What began as a hobby, scribbling on the chalkboard at Amis to fill rare moments of free time — “That’s kind of good,” he recalled people telling him, to which he would answer, “Really?” — burst into a full-blown compulsion during a visit to the Brooklyn Museum and a first sighting of Basquiat’s 1982 skull painting “Untitled” that Spence said “stopped me in my tracks.” Five years later, it’s still fresh in his mind.
“I was thinking about it the other day,” he said. “You go to a museum, you see thousands and thousands of paintings. Why did one of them stand out so aggressively to me? It’s kind of odd.”
Since then, Spence has been applying a similarly frazzled style, from his first painting — a classic stovetop moka pot — to a growing oeuvre of images recalling the Jersey Shore of his childhood (albeit focused on Jaws-style shark attacks), boxing, which he’s a fan of, and cooking — specifically the animals he’s cooked, which by his estimation, is “all of them.”
It’s that unique relationship handling animals as a chef that serves as his drive to paint them, he explained, describing one of the current works he’s most excited to unveil at Osteria, a painting of a goat.
“I’ve broken down three goats a week for I don’t know how many months for I don’t know how many years. That gives me more of a reason to paint a goat than anybody, in my opinion,” Spence said. “If I can translate that connection to paint, that’d be cool.”
Working out of his Cherry Hill home studio, Spence brings the same energy and approach to his artwork as he did to the kitchens he led: “A constant grind; work, work, work.” It’s the only way he knows how to do things, he said, and the reason he’s able to look back on his culinary career with satisfaction, and his new life as an artist with clear excitement.
“I did everything I wanted to do,” he said of his time as a professional chef. “If I didn’t, it might be a different conversation.”
The Osteria display comes shortly after an exhibit of Spence’s work at Camden’s FireWorks. He’s previously had his work shown in the gallery space above Angelo’s on 9th street, the Italian Market pizzeria being the first place to hang one of his works on public display.
“I don’t know why, but I feel like I should be painting, and that’s just what it is,” Spence said. “I just want to paint the rest of the time I’m on this earth.”
What to expect
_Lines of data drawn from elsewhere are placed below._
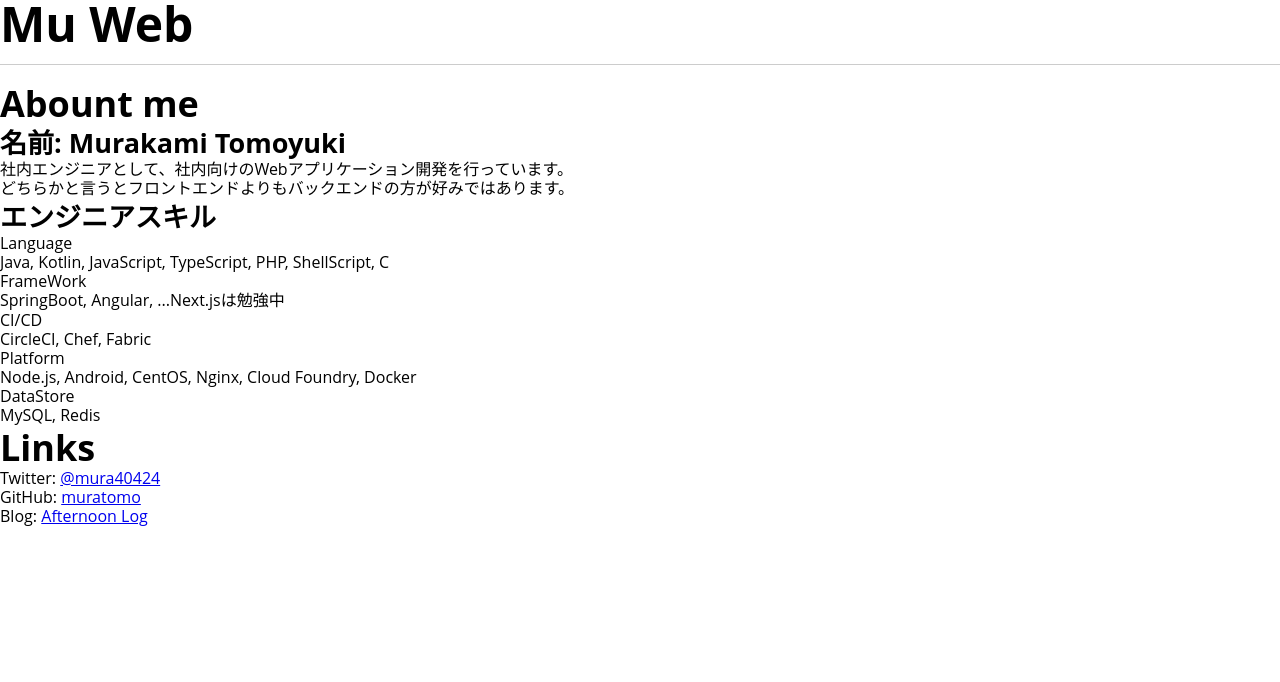
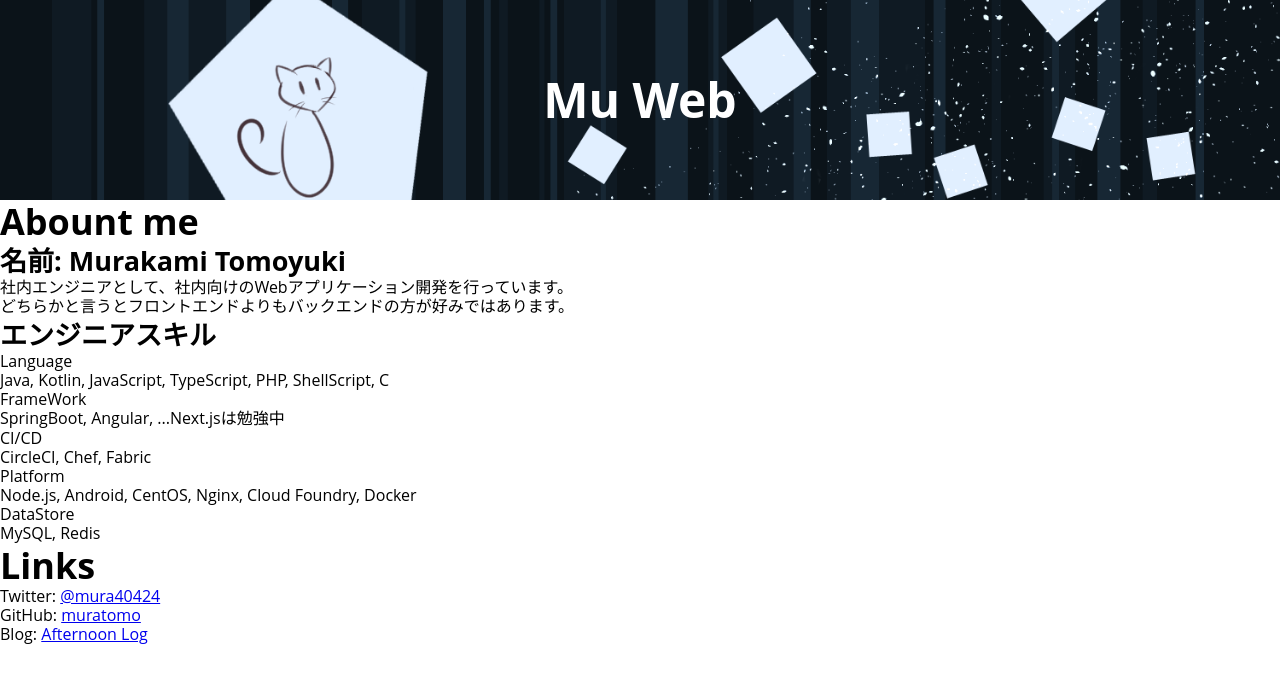
Before and after one commit to muratomo/mu-web, a Next.js app in the folder app/: page / in a window 1280 px wide. Shown: the top 682 px of the page. Built offline with nearby package versions, Linux system fonts and the light colour scheme.

Commit message:
headerの定義変更

```diff
--- a/app/src/components/header.tsx
+++ b/app/src/components/header.tsx
@@ -3,9 +3,9 @@
 export default class Header extends React.Component<{}> {
   render(): JSX.Element {
     return (
-      <div id="title">
-        <h1>Mu Web</h1>
-      </div>
+      <header className="mu-header">
+        <h1 className="mu-header__title">Mu Web</h1>
+      </header>
     );
   }
 }
--- a/app/src/pages/index.tsx
+++ b/app/src/pages/index.tsx
@@ -39,7 +39,6 @@
     return (
       <div>
         <Header />
-        <hr></hr>
         {profileJSX}
       </div>
     );
```
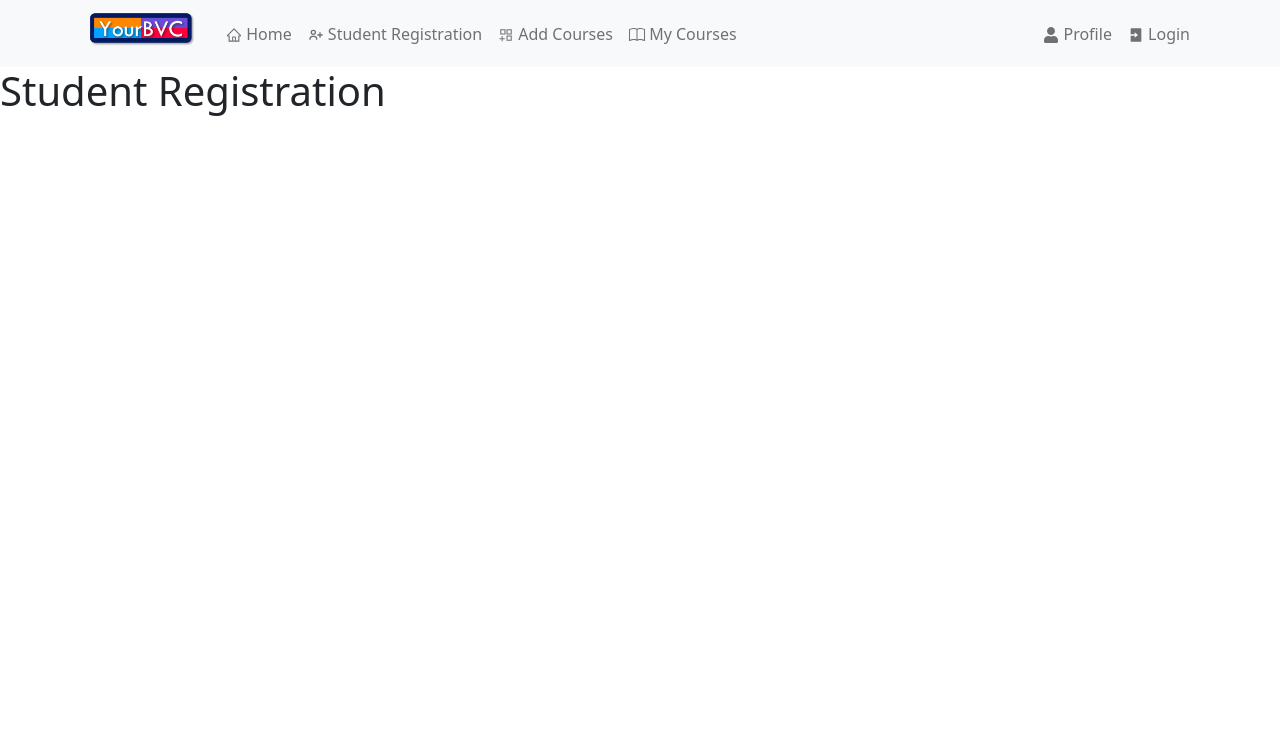
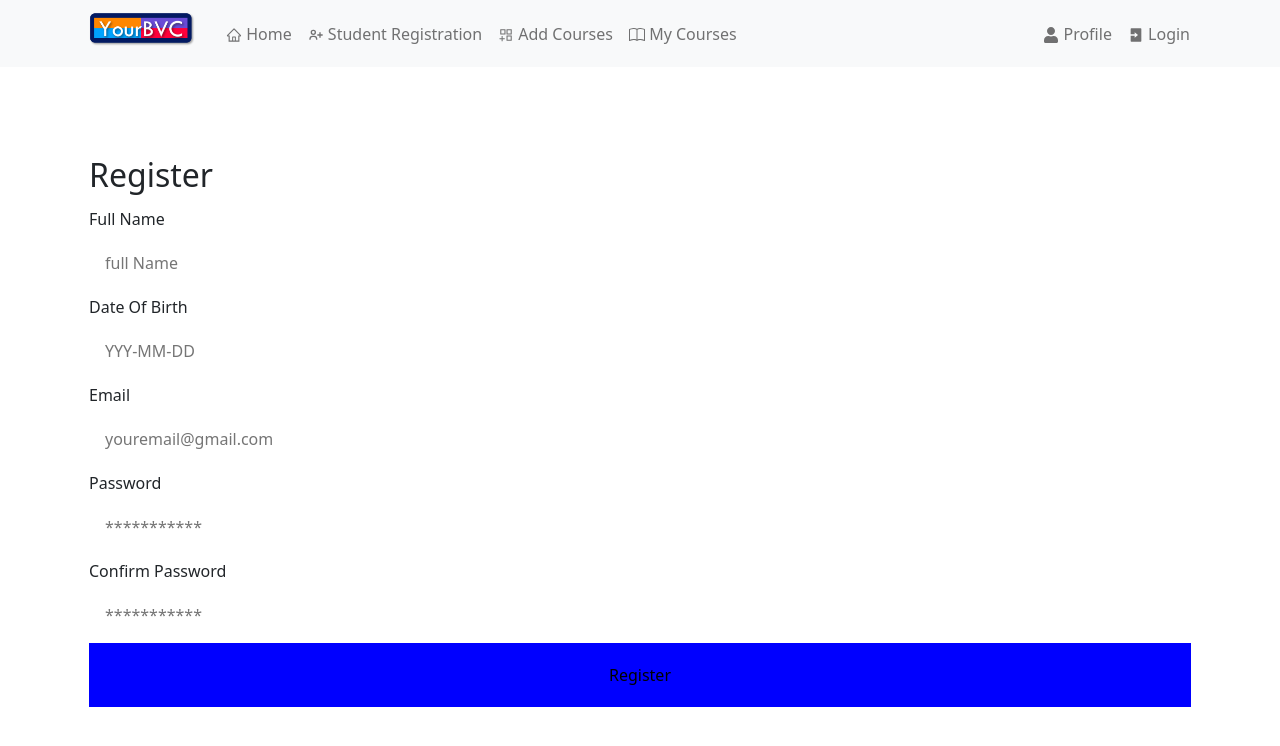
Before and after one commit to mnreettoor/webprogramming, a React (Create React App) app in the folder courseproject/: page /student-registration in a window 1280 px wide. Shown: the top 746 px of the page. Built offline with nearby package versions, Linux system fonts and the light colour scheme; the HTML template or start-up script is replaced by a standard one.

Commit message:
Added the changes made by Abdul

```diff
--- /dev/null
+++ b/courseproject/src/App.css
@@ -0,0 +1,57 @@
+.App {
+    text-align: center;
+    display: flex;
+    min-height: 100vh;
+    align-items: center;
+    justify-content: center;
+    color: white;
+    background-image: linear-gradient(79deg, #7439db,#c66fbc 48%,#f7944d);
+
+  }
+
+  .auth-form-container, .login-form, .register-form{
+    display: flex;
+    flex-direction: column;
+
+  }
+    @media screen and (min-width: 600px){
+
+      .auth-form-container{
+        padding: 5rem;
+        border: 1px solid white;
+        border-radius: 10px;
+        margin: 0.5rem;
+      }
+    }
+
+
+
+  label{
+    text-align: left;
+    padding: 0.25rem 0;
+
+  }
+
+  input{
+    margin: 0.5rem 0;
+    padding: 1rem;
+    border: none;
+    border-radius: 10px;
+
+  }
+
+  button{
+    border: none;
+    background-color: blue;
+    padding: 20px;
+    border-radius: 10px;
+    cursor: pointer;
+
+  }
+
+  .link-btn {
+    background: none;
+    color: white;
+    text-decoration: underline;
+
+  }
--- a/courseproject/src/App.js
+++ b/courseproject/src/App.js
@@ -1,12 +1,13 @@
 import React, { Component } from 'react';
 import { BrowserRouter as Router,Routes, Route  } from 'react-router-dom';
 import Home from './Pages/Home'
-import Login from './Pages/Login'
+import {Login} from './Pages/Login'
 import Profile from './Pages/Profile'
-import StudentRegistration from './Pages/StudentRegistration'
+import {StudentRegistration} from './Pages/StudentRegistration'
 import AddCourses from './Pages/AddCourses'
 import MyCourses from './Pages/MyCourses'
 import Header from './Components/Header'
+import './App.css';
 
 class App extends Component {
   render() {
--- a/courseproject/src/Pages/Login.js
+++ b/courseproject/src/Pages/Login.js
@@ -1,11 +1,28 @@
-import React from 'react'
+import React, {useState} from "react";
+
 // Abdul
-const Login = ()=>{
+export const Login = (props) => {
+    const[email, setEmail] = useState('');
+    const[password, setPassword] = useState('');
+    const handleSubmit = (e) =>{
+        e.preventDefault();
+        console.log(email);
+
+    }
 
     return(
-        <>
-        <h1>Login</h1>
-        </>
+        <div className="auth-form-container">
+                <h2>Login</h2>
+            <form className="login-form" onSubmit={handleSubmit}>
+                <label htmlfor="email">Email</label>
+                <input value={email} onChange={(e) => setEmail(e.target.value)} type="email" placeholder="youremail@gmail.com" id="email" name="email" />
+                <label htmlfor="password">Password</label>
+                <input value={password} onChange={(e) => setPassword(e.target.value)} type="password" placeholder="***********" id="password" name="password" />
+                <button type="submit" onClick={() => props.onFormSwitch('')}>Login</button>
+            </form>
+            <button className="link-btn" onClick={() => props.onFormSwitch('register')}>Don't have an account? Register here.</button>
+
+
+       </div>
     )
 }
-export default Login
--- a/courseproject/src/Pages/MyCourses.js
+++ b/courseproject/src/Pages/MyCourses.js
@@ -11,13 +11,11 @@ const MyCourses = ()=>{
     const studentId = 1001;
     const student = myCourses.find(student => student.studentId === studentId)
 
-
-
     const handleDropCourse = (id) => {
-        setMyCourses(
+        //setMyCourses(
             student.courses.splice(id,1)
-        )
-        console.log(mycourses)
+        //)
+        console.log(student)
     }
 
     return (
--- a/courseproject/src/Pages/StudentRegistration.js
+++ b/courseproject/src/Pages/StudentRegistration.js
@@ -1,11 +1,37 @@
-import React from 'react'
-// Daniel
-const StudentRegistration = ()=>{
+import React, {useState} from "react";
+
+
+export const StudentRegistration = (props) => {
+
+    const[email, setEmail] = useState('');
+    const[password, setPassword] = useState('');
+    const[name, setName] = useState('');
+    const[date, setDob] = useState('');
+    const[conp, setConp] = useState('');
+
+    const handleSubmit = (e) =>{
+        e.preventDefault();
+        console.log(email);
+    }
 
     return(
-        <>
-        <h1>Student Registration</h1>
-        </>
+        <div className="auth-form-container">
+                <h2>Register</h2>
+            <form className="register-form" onSubmit={handleSubmit}>
+                <label htmlFor="name">Full Name</label>
+                <input value={name} onChange={(e) => setName(e.target.value)} type="text" placeholder="full Name" id="name" name="name" />
+                <label htmlFor="date">Date Of Birth</label>
+                <input value={date} onChange={(e) => setDob(e.target.value)} type="text" placeholder="YYY-MM-DD" id="date" name="date" />
+                <label htmlfor="email">Email</label>
+                <input value={email} onChange={(e) => setEmail(e.target.value)} type="email" placeholder="youremail@gmail.com" id="email" name="email" />
+                <label htmlfor="password">Password</label>
+                <input value={password} onChange={(e) => setPassword(e.target.value)} type="password" placeholder="***********" id="password" name="password" />
+                <label htmlfor="password">Confirm Password</label>
+                <input value={conp} onChange={(e) => setConp(e.target.value)} type="password" placeholder="***********" id="conp" name="conp" />
+                <button type="submit" onClick={() => props.onFormSwitch('login')}>Register</button>
+            </form>
+            <button className="link-btn" onClick={() => props.onFormSwitch('login')}>Already have an account? Login here.</button>
+        </div>
+
     )
 }
-export default StudentRegistration
```
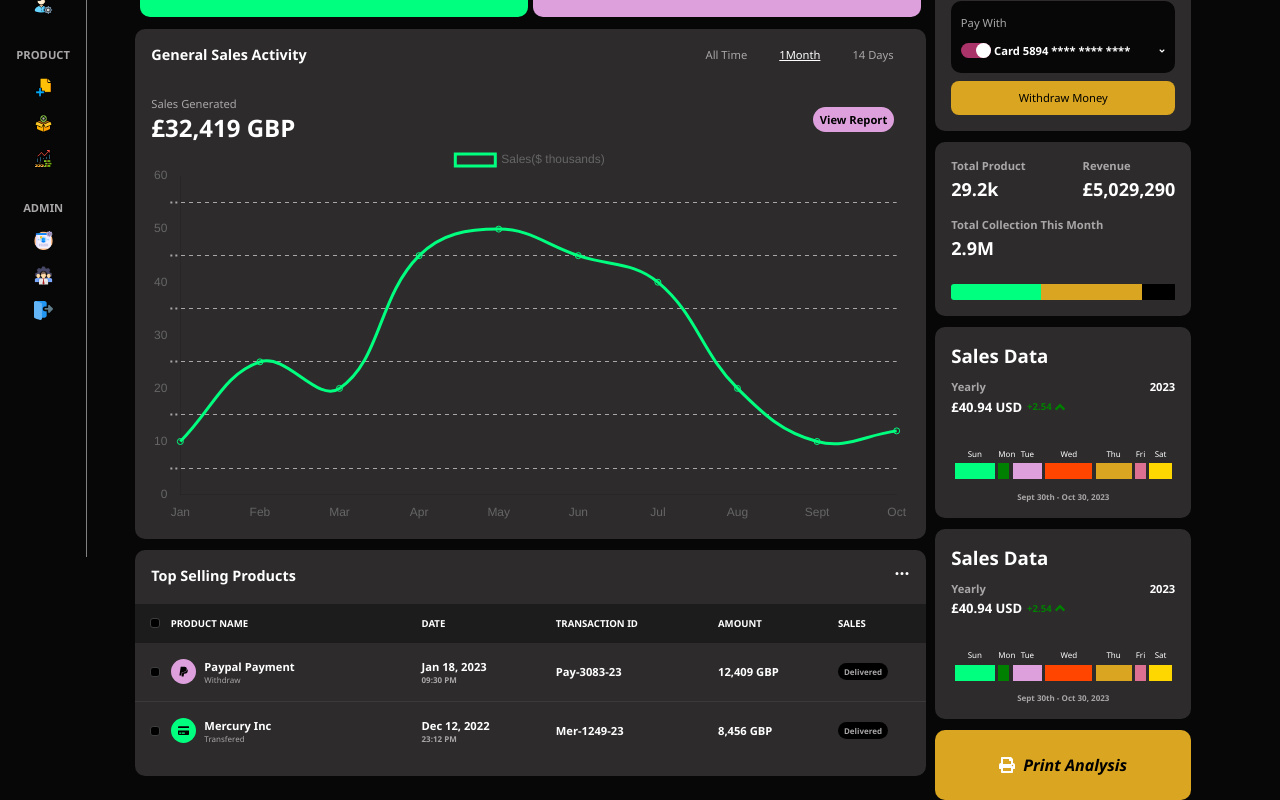
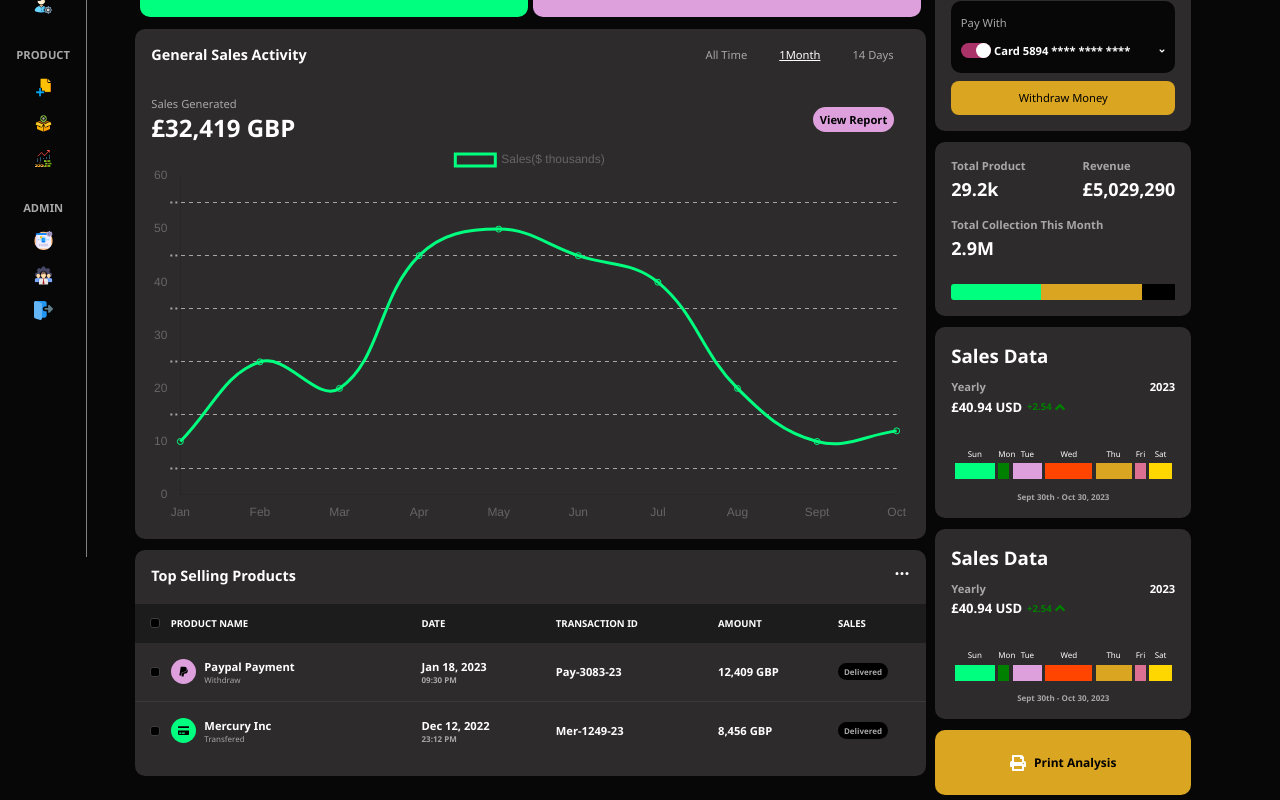
Before and after one commit to DevAdedoyin/monify, a React (Create React App) app: page / in a window 1280 px wide. Shown: the part 243-1043 px from the top of the page. Built offline with nearby package versions, Linux system fonts and the light colour scheme.

Commit message:
print button

```diff
--- a/src/components/OverviewTabContent/RightHandSide/RightHandSide.module.css
+++ b/src/components/OverviewTabContent/RightHandSide/RightHandSide.module.css
@@ -18,7 +18,8 @@
 .printTxt {
     background-color: transparent;
     color: black;
-    font-weight: 600;
-    font-style: italic;
+    font-weight: 700;
+    font-size: 0.75rem;
+    /* font-style: italic; */
     margin-left: 0.5rem;
 }
--- a/src/components/OverviewTabContent/RightHandSide/RightHandSide.tsx
+++ b/src/components/OverviewTabContent/RightHandSide/RightHandSide.tsx
@@ -5,21 +5,24 @@ import Revenue from "./Revenue/Revenue";
 import SalesData from "./SalesData/SalesData";
 import { Button } from "@material-ui/core";
 import { FaPrint } from "react-icons/fa";
+import { IconContext } from "react-icons";
 
 type Props = {};
 
 const RightHandSide = (props: Props) => {
   return (
+    <IconContext.Provider value={{ color: "black" }}>
       <div className={rhsStyle.rhsContainer}>
         <Payment />
         <Revenue />
         <SalesData />
         <SalesData />
         <div className={rhsStyle.analyseButtonContainer}>
-        <FaPrint style={{ backgroundColor: "transparent" }} color="#000" />
+          <FaPrint style={{ backgroundColor: "transparent" }} />
           <p className={rhsStyle.printTxt}>Print Analysis</p>{" "}
         </div>
       </div>
+    </IconContext.Provider>
   );
 };
 
```
Lines whose indentation alone changed are shown as unchanged.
A four-course menu of “good, wholesome, simple dishes,” as Spence describes them, from Amis Trattoria.
For Spence, a personal highlight is the bucatini, inspired by his friend Han Chiang (of Han Dynasty)’s cold sesame noodles, and served with a pureed almond pesto, jalapeno, and parmesan cheese. “It’s an awesome dish,” Spence promised.
Rigatoni with jersey tomato amatriciana is also available as the second pasta option. For secondi, chicken leg al mattone with shishito peppers and ricotta salata, or tagliata di tonno with fennel and citrus.
Antipasti selections include eggplant caponata bruschetta or scallop crudo with plum, mint, and pistachio, with olive oil tart and apple butter or Mom-Moms rice pudding for dessert.
The $85 menu also comes with a $55 optional wine pairing.
On the art side, expect 10-14 paintings of up-close sharks, at least one pineapple, and several animals served up by the artist in his past life in the kitchen. “There’s gonna be a judgment day. All the animals are gonna team up on me,” Spence joked. “Rightfully so. I deserve it.”
Osteria, 640 N. Broad Street | 5 p.m. Wednesday, July 26 | $85-$140 | RSVP